The Rest of the Story...Take the Time to Get It!
By Col. Andrea Vinyard, 379th Expeditionary Medical Group
/ Published September 12, 2014
AL UDEID AIR BASE, QATAR -- As a little kid I remember riding in the car with my parents listening to Paul Harvey on the radio. He closed all his stories with the signature catch phrase, "and now you know ... the rest of the story." It always sounded so corny to me and I'd roll my eyes, but as a commander I find myself using that phrase almost every day. The "rest of the story" is what allows us to have the full picture and make the right decisions both personally and professionally.
Effective communication is one of the hardest things we humans do. It's easily overlooked and often taken for granted, but if we can't communicate effectively, situations often get more complicated than required. At work or at home communicating with others is fundamental to everything we do. As deployed forces, we need to be able to talk about difficult topics with our families back home, we need to be able to maintain good relationships with our deployed teammates and host nation partners, and we need to communicate to our superiors and subordinates. Most importantly we need to be able to paint the right picture and tell the whole story to make the mission happen.
As leaders we are programmed to make decisions with the information available and circle back later entrusting our subordinates at the lowest level to take that information and make things happen.

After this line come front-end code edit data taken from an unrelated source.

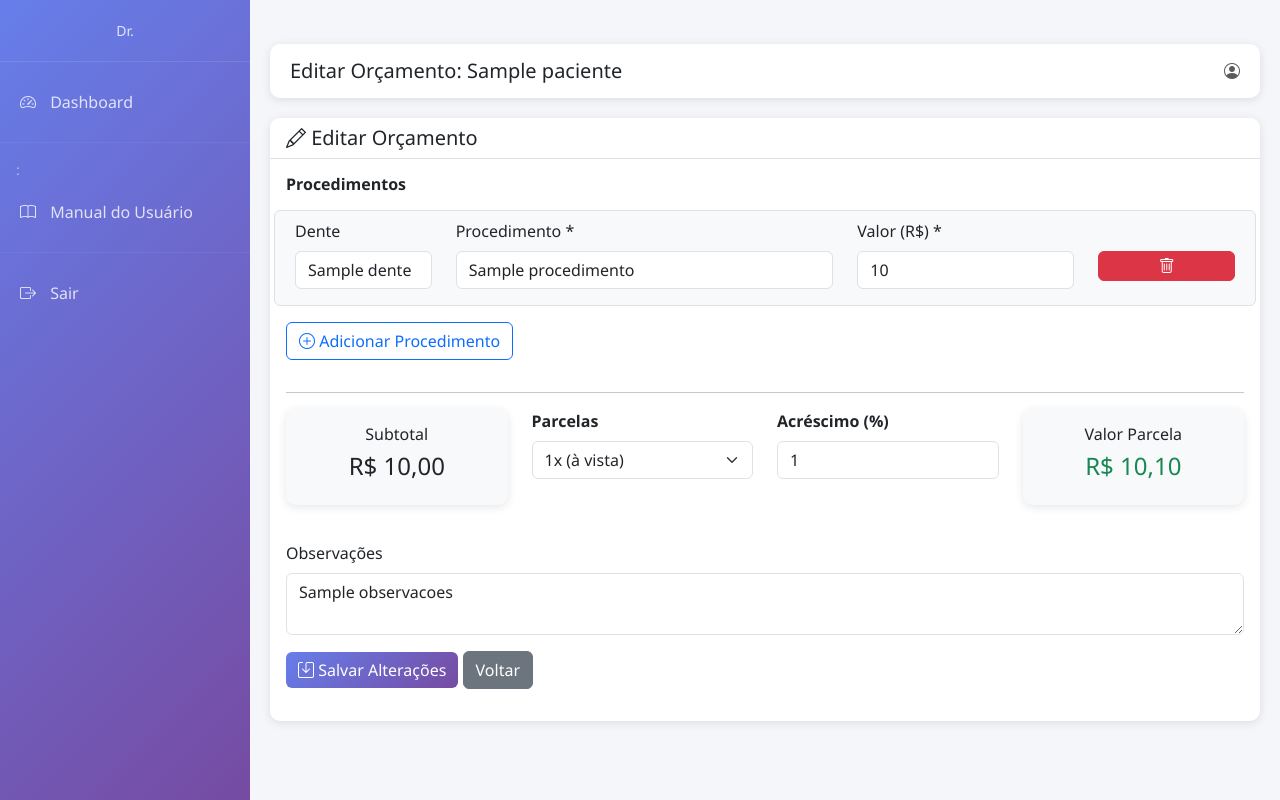
After one commit to mileac/clinica-odontologica, a Python web app: template templates/orcamento_editar.html in a window 1280 px wide. The commit adds this page. Run offline with Jinja, Linux system fonts and the light colour scheme; the template is opened without the code that fills it: most values are stand-ins (such as "Sample title", 1, 10 or a date in 2020).

Commit message:
Adicionar edicao de orcamento

```diff
--- /dev/null
+++ b/templates/orcamento_editar.html
@@ -0,0 +1,119 @@
+{% extends "base.html" %}
+
+{% block title %}Editar Orçamento - {{ paciente.nome }}{% endblock %}
+{% block header_title %}Editar Orçamento: {{ paciente.nome }}{% endblock %}
+
+{% block content %}
+<div class="card">
+    <div class="card-header">
+        <h5 class="mb-0"><i class="bi bi-pencil"></i> Editar Orçamento</h5>
+    </div>
+    <div class="card-body">
+        <form method="POST" id="formOrcamento">
+            <h6 class="mb-3"><strong>Procedimentos</strong></h6>
+
+            <div id="itensOrcamento">
+                {% for item in orcamento.itens %}
+                <div class="row item-orcamento mb-3 p-2 border rounded bg-light">
+                    <div class="col-md-2 mb-2">
+                        <label class="form-label">Dente</label>
+                        <input type="text" class="form-control" name="dente[]" value="{{ item.dente or '' }}">
+                    </div>
+                    <div class="col-md-5 mb-2">
+                        <label class="form-label">Procedimento *</label>
+                        <input type="text" class="form-control" name="procedimento[]" value="{{ item.procedimento }}" required>
+                    </div>
+                    <div class="col-md-3 mb-2">
+                        <label class="form-label">Valor (R$) *</label>
+                        <input type="number" step="0.01" class="form-control valor-item" name="valor[]" value="{{ item.valor }}" required onchange="atualizarTotal()">
+                    </div>
+                    <div class="col-md-2 mb-2">
+                        <label class="form-label">&nbsp;</label>
+                        <button type="button" class="btn btn-danger w-100" onclick="removerItem(this)">
+                            <i class="bi bi-trash"></i>
+                        </button>
+                    </div>
+                </div>
+                {% endfor %}
+            </div>
+
+            <button type="button" class="btn btn-outline-primary mb-3" onclick="adicionarItem()">
+                <i class="bi bi-plus-circle"></i> Adicionar Procedimento
+            </button>
+
+            <hr>
+
+            <div class="row">
+                <div class="col-md-3">
+                    <div class="card bg-light"><div class="card-body text-center"><h6>Subtotal</h6><h4 id="totalOrcamento">R$ 0,00</h4></div></div>
+                </div>
+                <div class="col-md-3">
+                    <label class="form-label"><strong>Parcelas</strong></label>
+                    <select class="form-select" name="parcelas" onchange="calcularParcelas()">
+                        <option value="1" {% if orcamento.parcelas == 1 %}selected{% endif %}>1x (à vista)</option>
+                        <option value="2" {% if orcamento.parcelas == 2 %}selected{% endif %}>2x</option>
+                        <option value="3" {% if orcamento.parcelas == 3 %}selected{% endif %}>3x</option>
+                        <option value="4" {% if orcamento.parcelas == 4 %}selected{% endif %}>4x</option>
+                        <option value="5" {% if orcamento.parcelas == 5 %}selected{% endif %}>5x</option>
+                        <option value="6" {% if orcamento.parcelas == 6 %}selected{% endif %}>6x</option>
+                        <option value="10" {% if orcamento.parcelas == 10 %}selected{% endif %}>10x</option>
+                        <option value="12" {% if orcamento.parcelas == 12 %}selected{% endif %}>12x</option>
+                    </select>
+                </div>
+                <div class="col-md-3">
+                    <label class="form-label"><strong>Acréscimo (%)</strong></label>
+                    <input type="number" step="0.01" class="form-control" name="acrescimo_percentual" id="acrescimo_percentual" value="{{ orcamento.acrescimo_percentual }}" onchange="calcularParcelas()">
+                </div>
+                <div class="col-md-3">
+                    <div class="card bg-light"><div class="card-body text-center"><h6>Valor Parcela</h6><h4 id="valorParcela" class="text-success">R$ 0,00</h4></div></div>
+                </div>
+            </div>
+
+            <div class="mb-3 mt-3">
+                <label class="form-label">Observações</label>
+                <textarea class="form-control" name="observacoes" rows="2">{{ orcamento.observacoes or '' }}</textarea>
+            </div>
+
+            <button type="submit" class="btn btn-primary"><i class="bi bi-save"></i> Salvar Alterações</button>
+            <a href="/orcamento/{{ paciente.id }}" class="btn btn-secondary">Voltar</a>
+        </form>
+    </div>
+</div>
+
+<script>
+function adicionarItem() {
+    const html = `<div class="row item-orcamento mb-3 p-2 border rounded bg-light">
+        <div class="col-md-2"><input type="text" class="form-control" name="dente[]"></div>
+        <div class="col-md-5"><input type="text" class="form-control" name="procedimento[]" required></div>
+        <div class="col-md-3"><input type="number" step="0.01" class="form-control valor-item" name="valor[]" required onchange="atualizarTotal()"></div>
+        <div class="col-md-2"><button type="button" class="btn btn-danger w-100" onclick="removerItem(this)"><i class="bi bi-trash"></i></button></div>
+    </div>`;
+    document.getElementById('itensOrcamento').insertAdjacentHTML('beforeend', html);
+}
+
+function removerItem(btn) {
+    if (document.querySelectorAll('.item-orcamento').length > 1) {
+        btn.closest('.item-orcamento').remove();
+        atualizarTotal();
+    }
+}
+
+function atualizarTotal() {
+    let total = 0;
+    document.querySelectorAll('.valor-item').forEach(i => total += parseFloat(i.value || 0));
+    document.getElementById('totalOrcamento').textContent = 'R$ ' + total.toFixed(2).replace('.',',');
+    calcularParcelas();
+}
+
+function calcularParcelas() {
+    let total = 0;
+    document.querySelectorAll('.valor-item').forEach(i => total += parseFloat(i.value || 0));
+    const parcelas = parseInt(document.querySelector('[name="parcelas"]').value || 1);
+    const acrescimo = parseFloat(document.getElementById('acrescimo_percentual').value || 0);
+    const totalComAcrescimo = total + (total * acrescimo / 100);
+    document.getElementById('valorParcela').textContent = 'R$ ' + (totalComAcrescimo / parcelas).toFixed(2).replace('.',',');
+}
+
+document.addEventListener('DOMContentLoaded', atualizarTotal);
+</script>
+{% endblock %}
```
Also changed, not shown: app.py (+74 -0 lines), templates/orcamento.html (+6 -3 lines).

As a commander, I often find that the message I think I am providing is diluted or changed by the time it gets to my Airmen who are often 3 to 4 layers removed.
Remember playing the telephone game when you were a little kid? You know, the one where you started off the conversation by saying "Go Air Force, Sink Navy" and by the time it gets back to you the message is "Gophers north, Drink gravy." Now clearly this isn't right, and people might ask for clarification or context. Unfortunately and all too often when it is an actual important message we don't stop and ask questions regardless of how surprising the information is to us.
This works up and down the chain of command. If a shift supervisor comes to a flight chief and explains a personality conflict between two airmen that just doesn't sound right, you can bet there is a "rest of the story." When a flight commander explains new guidance on the base transportation policy that sounds a bit draconian, you can bet there is a "rest of the story."
Effective communication is hard but can be our best weapon. I spend hours each week talking with my airmen and working on how to hone messages so it gets out the right way and doesn't cause confusion. For those of us in leadership positions, putting out clear guidance and making sure our people understand the context can go a long way. Similarly, when bringing something up the chain of command, it's not just enough to bring one or two details, but you need to give your supervisor a sense of the bigger picture. For all of us, if we can provide the rest of the story to someone, it usually spurs a greater dialogue and more questions. If you aren't walking around your organization and providing the rest of the story...who is?